When we go to buy our lunches every day we don’t think about all the food that’s going to be thrown out that night.
There are more than 65,000 students and staff and about 11 different food establishments on campus. Naturally, a lot of food is processed daily.
But according to executive chef of the Marketplace Food Court, Russell Weir, the college is below typical wastage in the industry, which is between three and five per cent of food purchased.
“I think that the food waste in our department is very minimal,” he said.
The Marketplace Food Court located in the D-building is one of the busiest and most popular cafeterias on campus, which means they process and sell the most food.
Asked whether any of the unsold food gets donated to the college food bank, Weir said he didn’t believe so.
The cafeteria has donated to The Ottawa Mission and Shepherds of Good Hope in the past. But Andre Villeneuve, food services senior operations manager, said the strict requirements of food banks and shelters sometimes make it difficult to donate.
“These places don’t necessarily accept the food that we prepare.”
And that food is needed for thousands each day.
“We touch over 13,000 people per day through our food service outlets. We have a mandate to be ready for them.

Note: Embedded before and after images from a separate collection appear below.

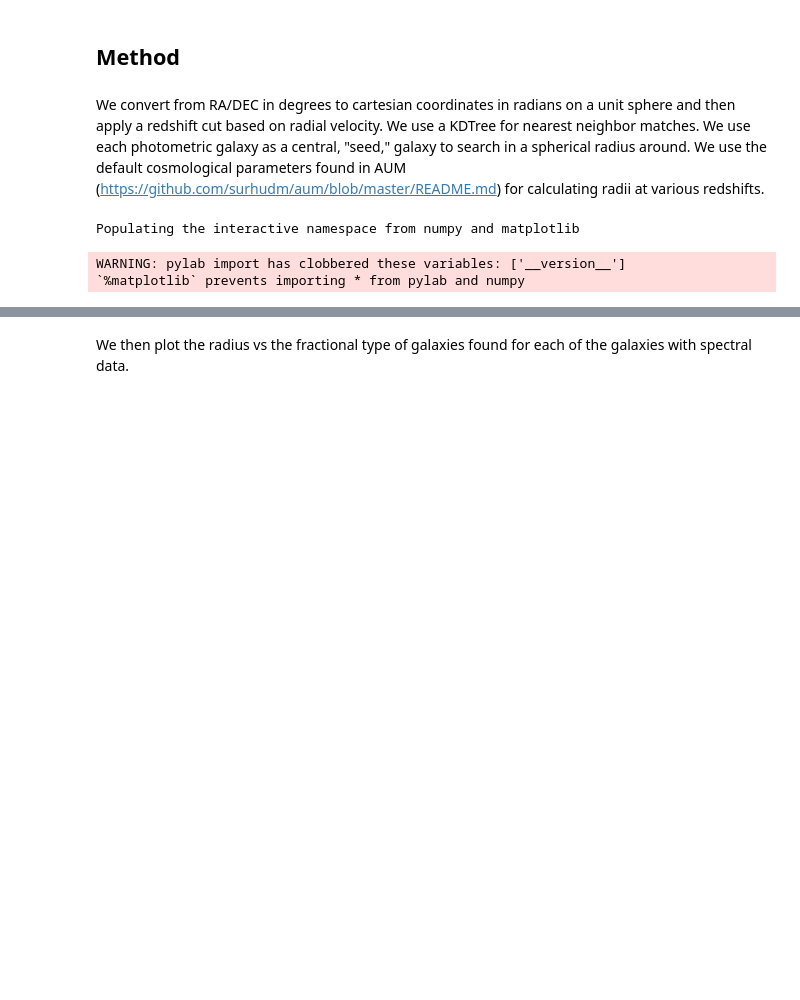
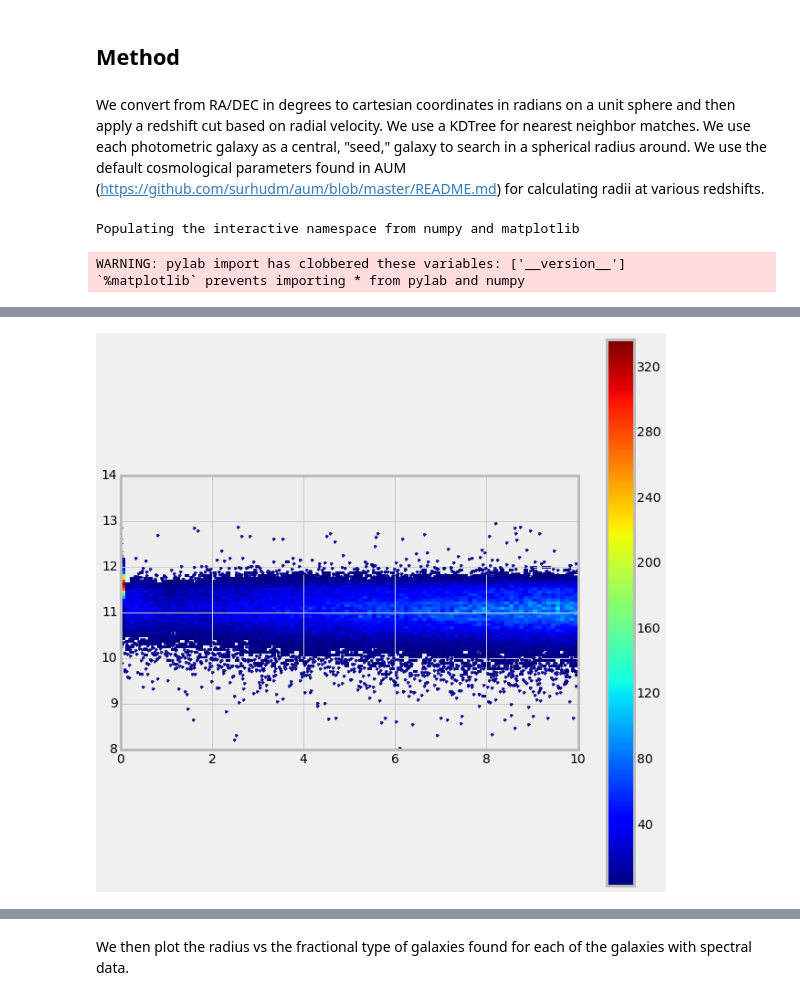
Before and after one commit to meljrose/IPMU, a Jupyter notebook: BH, Halo Accretion Rates & Occurrence of AGN.ipynb, the cells around one changed output, grey strips where cells are left out. Cells and saved outputs as stored; diff of their text form; code cells hidden in the pictures; blank space fills up the shorter version.

```diff
--- a/BH, Halo Accretion Rates & Occurrence of AGN.ipynb
+++ b/BH, Halo Accretion Rates & Occurrence of AGN.ipynb
@@ -442 +630,33 @@ if show_bar:
+# %%
+
+
+
+#histogram definition
+xyrange = [[0,10],[8,14]] # data range
+bins = [100,100] # number of bins
+thresh = 3  #density threshold
+
+#data definition
+N = 1e5;
+xdat = highc_concat_dists
+ydat = highc_concat_masses
+
+# histogram the data
+hh, locx, locy = scipy.histogram2d(xdat, ydat, range=xyrange, bins=bins)
+posx = np.digitize(xdat, locx)
+posy = np.digitize(ydat, locy)
+
+#select points within the histogram
+ind = (posx > 0) & (posx <= bins[0]) & (posy > 0) & (posy <= bins[1])
+hhsub = hh[posx[ind] - 1, posy[ind] - 1] # values of the histogram where the points are
+xdat1 = xdat[ind][hhsub < thresh] # low density points
+ydat1 = ydat[ind][hhsub < thresh]
+hh[hh < thresh] = np.nan # fill the areas with low density by NaNs
+
+plt.imshow(np.flipud(hh.T),cmap='jet',extent=np.array(xyrange).flatten(), interpolation='none', origin='upper')
+plt.colorbar()
+plt.plot(xdat1, ydat1, '.',color='darkblue')
+plt.show()
+# %% [output]
+[figure, added]
 # %%
```
Also changed, not shown: parts of 26 cells of this notebook.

If everybody came everyday like clockwork, we would have no waste,” said Weir.
“We’re the producers but the end users have a huge factor in this as well,” added Villeneuve. “We try to control as much as what we can control.”